Updated
File Photo: Holding a sign saying "We Love ObamaCare" supporters of health care reform rally in front of the Supreme Court in Washington, Tuesday, March 27,...
File Photo: Holding a sign saying "We Love ObamaCare" supporters of health care reform rally in front of the Supreme Court in Washington, Tuesday, March 27,...
Charles Dharapak/AP Photo, File

President Obama plans to put the focus back on health care Friday afternoon, specifically in how his landmark legislation—the Affordable Care Act—helps women. He’ll deliver a speech surrounded by women and families who are already benefiting from the new law.

“This is already working, we did this health care bill because health care was 17 -18%  of GDP and we could not afford to let that go on and we were not getting the best health care for the money we were spending,” Rep. Louise Slaughter, a New York Democrat, said on Jansing & Co.

The state of Colorado is already launching a two million dollar ad campaign in both print and on television to try and get people to sign up. The ads do not mention the phrase “Obamacare.” A narrator states, “When health care companies compete, there is only one winner: you.”

“Obviously you can’t do something this massive and go door-to-door explaining it to everyone,” Slaughter said.

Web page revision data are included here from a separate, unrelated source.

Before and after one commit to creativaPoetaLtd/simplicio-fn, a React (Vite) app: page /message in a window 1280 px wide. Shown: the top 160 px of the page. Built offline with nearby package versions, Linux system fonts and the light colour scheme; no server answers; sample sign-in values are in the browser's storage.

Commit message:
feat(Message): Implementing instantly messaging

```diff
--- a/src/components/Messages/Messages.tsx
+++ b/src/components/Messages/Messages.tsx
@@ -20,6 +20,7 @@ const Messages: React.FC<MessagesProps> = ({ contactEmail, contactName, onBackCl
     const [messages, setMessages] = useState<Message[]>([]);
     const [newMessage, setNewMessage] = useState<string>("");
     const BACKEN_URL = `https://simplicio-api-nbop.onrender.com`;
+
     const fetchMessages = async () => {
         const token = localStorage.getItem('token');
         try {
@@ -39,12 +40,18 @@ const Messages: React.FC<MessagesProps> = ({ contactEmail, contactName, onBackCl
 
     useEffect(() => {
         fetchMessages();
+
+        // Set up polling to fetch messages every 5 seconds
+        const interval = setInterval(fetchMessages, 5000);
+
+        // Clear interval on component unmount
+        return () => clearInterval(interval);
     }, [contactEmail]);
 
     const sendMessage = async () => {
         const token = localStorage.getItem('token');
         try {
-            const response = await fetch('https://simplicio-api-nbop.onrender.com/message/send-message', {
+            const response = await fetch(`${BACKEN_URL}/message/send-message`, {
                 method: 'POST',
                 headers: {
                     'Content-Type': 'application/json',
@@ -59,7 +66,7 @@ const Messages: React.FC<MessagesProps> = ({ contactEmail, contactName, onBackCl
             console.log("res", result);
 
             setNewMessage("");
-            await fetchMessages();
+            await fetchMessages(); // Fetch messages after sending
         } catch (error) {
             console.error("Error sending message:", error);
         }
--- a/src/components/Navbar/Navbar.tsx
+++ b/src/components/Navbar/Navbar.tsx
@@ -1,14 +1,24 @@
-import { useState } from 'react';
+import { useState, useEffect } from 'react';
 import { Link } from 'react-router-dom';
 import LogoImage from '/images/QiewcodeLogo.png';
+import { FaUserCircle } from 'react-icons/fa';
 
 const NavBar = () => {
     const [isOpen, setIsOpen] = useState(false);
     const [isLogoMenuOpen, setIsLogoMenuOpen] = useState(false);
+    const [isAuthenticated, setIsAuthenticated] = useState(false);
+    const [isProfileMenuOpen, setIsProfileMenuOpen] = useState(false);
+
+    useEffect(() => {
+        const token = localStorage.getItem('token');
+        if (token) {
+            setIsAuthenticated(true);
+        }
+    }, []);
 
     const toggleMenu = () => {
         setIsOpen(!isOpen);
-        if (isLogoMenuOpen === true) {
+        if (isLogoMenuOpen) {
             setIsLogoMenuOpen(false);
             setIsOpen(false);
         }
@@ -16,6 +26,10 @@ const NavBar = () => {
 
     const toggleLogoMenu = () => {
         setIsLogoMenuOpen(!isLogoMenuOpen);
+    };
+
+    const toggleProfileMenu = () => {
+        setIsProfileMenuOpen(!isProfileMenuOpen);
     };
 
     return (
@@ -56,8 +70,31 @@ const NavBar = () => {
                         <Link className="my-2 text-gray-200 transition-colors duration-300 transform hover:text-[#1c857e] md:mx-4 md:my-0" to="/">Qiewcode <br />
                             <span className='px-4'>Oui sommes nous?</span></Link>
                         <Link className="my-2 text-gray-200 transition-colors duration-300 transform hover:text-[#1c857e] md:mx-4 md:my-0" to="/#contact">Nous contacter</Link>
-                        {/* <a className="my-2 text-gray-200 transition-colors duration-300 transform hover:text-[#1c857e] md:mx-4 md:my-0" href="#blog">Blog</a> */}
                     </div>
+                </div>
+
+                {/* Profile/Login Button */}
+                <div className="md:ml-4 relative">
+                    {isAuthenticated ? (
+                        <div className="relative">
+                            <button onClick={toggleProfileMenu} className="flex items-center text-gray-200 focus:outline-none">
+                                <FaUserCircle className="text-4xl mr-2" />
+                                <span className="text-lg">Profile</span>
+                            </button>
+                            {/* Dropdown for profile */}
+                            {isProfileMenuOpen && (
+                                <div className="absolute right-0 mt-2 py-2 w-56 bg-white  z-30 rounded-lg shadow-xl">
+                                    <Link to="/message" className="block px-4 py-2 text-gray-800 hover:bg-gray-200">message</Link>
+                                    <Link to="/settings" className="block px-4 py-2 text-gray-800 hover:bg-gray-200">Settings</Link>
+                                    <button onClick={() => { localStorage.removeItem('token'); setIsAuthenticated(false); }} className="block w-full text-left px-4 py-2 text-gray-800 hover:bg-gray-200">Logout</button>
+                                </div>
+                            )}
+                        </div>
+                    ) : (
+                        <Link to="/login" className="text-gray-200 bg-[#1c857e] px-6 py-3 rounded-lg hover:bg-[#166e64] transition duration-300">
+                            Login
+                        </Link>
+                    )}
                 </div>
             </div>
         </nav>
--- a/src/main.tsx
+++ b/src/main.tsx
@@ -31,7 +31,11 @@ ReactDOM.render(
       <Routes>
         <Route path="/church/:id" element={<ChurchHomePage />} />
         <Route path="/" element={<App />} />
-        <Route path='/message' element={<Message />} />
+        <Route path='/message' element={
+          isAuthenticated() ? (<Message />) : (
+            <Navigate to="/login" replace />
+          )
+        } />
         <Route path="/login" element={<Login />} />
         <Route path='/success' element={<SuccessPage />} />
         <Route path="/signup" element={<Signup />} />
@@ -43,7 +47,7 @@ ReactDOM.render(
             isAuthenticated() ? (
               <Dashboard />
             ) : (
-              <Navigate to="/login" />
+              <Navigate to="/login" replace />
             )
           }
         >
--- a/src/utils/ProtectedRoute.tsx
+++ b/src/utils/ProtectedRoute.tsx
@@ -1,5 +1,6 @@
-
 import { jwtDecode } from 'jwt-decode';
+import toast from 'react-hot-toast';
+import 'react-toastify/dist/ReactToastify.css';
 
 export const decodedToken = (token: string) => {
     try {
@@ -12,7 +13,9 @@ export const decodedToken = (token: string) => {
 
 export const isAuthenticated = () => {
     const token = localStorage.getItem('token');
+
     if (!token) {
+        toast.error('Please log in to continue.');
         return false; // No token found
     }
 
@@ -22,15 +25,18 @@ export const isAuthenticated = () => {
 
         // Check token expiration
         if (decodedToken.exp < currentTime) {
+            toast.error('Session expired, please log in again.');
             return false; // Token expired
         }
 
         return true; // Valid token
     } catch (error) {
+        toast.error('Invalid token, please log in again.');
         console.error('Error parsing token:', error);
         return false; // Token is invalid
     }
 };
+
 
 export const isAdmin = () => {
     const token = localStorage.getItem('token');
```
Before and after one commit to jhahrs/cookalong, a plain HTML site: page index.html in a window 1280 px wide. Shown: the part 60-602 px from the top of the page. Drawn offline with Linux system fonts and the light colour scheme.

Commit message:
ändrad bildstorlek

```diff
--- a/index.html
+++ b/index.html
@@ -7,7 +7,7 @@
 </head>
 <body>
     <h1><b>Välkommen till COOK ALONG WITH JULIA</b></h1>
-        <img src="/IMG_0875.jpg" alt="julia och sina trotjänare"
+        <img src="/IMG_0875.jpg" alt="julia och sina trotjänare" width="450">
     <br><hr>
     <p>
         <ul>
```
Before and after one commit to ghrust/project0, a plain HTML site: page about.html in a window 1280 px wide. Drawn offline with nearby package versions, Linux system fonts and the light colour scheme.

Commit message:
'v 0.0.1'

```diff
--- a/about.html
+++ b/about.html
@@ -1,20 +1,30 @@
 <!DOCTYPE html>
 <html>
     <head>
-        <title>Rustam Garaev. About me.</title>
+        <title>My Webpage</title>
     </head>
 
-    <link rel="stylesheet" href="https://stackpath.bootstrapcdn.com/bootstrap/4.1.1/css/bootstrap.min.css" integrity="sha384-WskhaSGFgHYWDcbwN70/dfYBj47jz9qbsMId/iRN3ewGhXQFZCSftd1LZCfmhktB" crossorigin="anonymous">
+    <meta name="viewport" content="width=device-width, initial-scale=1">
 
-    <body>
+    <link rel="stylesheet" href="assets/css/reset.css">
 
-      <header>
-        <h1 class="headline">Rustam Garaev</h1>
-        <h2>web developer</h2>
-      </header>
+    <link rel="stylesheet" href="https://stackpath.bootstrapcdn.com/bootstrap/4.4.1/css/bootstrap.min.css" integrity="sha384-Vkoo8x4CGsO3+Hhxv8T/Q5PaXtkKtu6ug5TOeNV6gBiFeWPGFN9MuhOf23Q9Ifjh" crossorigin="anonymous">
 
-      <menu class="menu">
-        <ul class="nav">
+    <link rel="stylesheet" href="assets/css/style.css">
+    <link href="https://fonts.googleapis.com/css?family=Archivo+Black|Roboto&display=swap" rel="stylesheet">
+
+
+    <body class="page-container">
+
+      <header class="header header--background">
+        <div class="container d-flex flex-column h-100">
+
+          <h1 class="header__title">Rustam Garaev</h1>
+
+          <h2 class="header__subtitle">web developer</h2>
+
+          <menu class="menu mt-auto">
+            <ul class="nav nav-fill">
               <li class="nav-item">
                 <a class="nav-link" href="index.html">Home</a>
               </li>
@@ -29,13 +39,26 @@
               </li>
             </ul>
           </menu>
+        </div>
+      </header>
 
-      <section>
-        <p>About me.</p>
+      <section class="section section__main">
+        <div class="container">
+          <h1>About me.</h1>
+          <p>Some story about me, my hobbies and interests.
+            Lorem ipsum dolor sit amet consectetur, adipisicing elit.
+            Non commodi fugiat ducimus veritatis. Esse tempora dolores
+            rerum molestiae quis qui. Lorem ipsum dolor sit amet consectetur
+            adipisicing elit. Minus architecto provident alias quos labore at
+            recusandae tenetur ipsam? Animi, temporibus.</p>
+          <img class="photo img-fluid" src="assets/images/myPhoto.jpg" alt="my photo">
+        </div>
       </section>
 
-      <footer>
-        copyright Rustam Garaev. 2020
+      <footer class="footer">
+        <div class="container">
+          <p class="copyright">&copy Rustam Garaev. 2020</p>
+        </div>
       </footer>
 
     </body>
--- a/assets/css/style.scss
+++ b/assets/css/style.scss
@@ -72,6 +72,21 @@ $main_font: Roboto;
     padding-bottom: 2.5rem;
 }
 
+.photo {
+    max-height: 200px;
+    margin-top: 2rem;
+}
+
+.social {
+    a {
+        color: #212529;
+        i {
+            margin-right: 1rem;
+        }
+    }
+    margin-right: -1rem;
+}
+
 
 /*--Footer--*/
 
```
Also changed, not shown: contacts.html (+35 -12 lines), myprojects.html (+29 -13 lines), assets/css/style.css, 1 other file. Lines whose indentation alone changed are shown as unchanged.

The health care roll-out will be crucial on two fronts: for the success of the law and also for the 2014 midterm elections. Republicans plan to make health care an issue again. Next week House Republicans will take their 38th vote to roll the law back—but the first one, this year.

“Well, we’ve got 70 new members that have not had the opportunity to vote on the president’s health care law. Frankly, they’ve been asking for an opportunity to vote on it, and we’re going to give it to them,” House Speaker John Boehner said on Thursday.

The White House event Friday is geared toward women and families.

“They want mothers to become validators for this law,” The Grio’s Perry Bacon said on msnbc.

It could help boost public perception about a law that’s still seen as confusing.

“There’s just about any poll you look at, there are more people who say they don’t like the law than say they do,” Karen Tumulty of The Washington Post said.

According to a Kasier Family Health Tracking poll, 42% of Americans don’t know what the health care law is, included in that, 12% who think it’s been repealed and seven percent who think it got struck down by the Supreme Court.

Women's health plays central role in renewed Obamacare pitch

Updated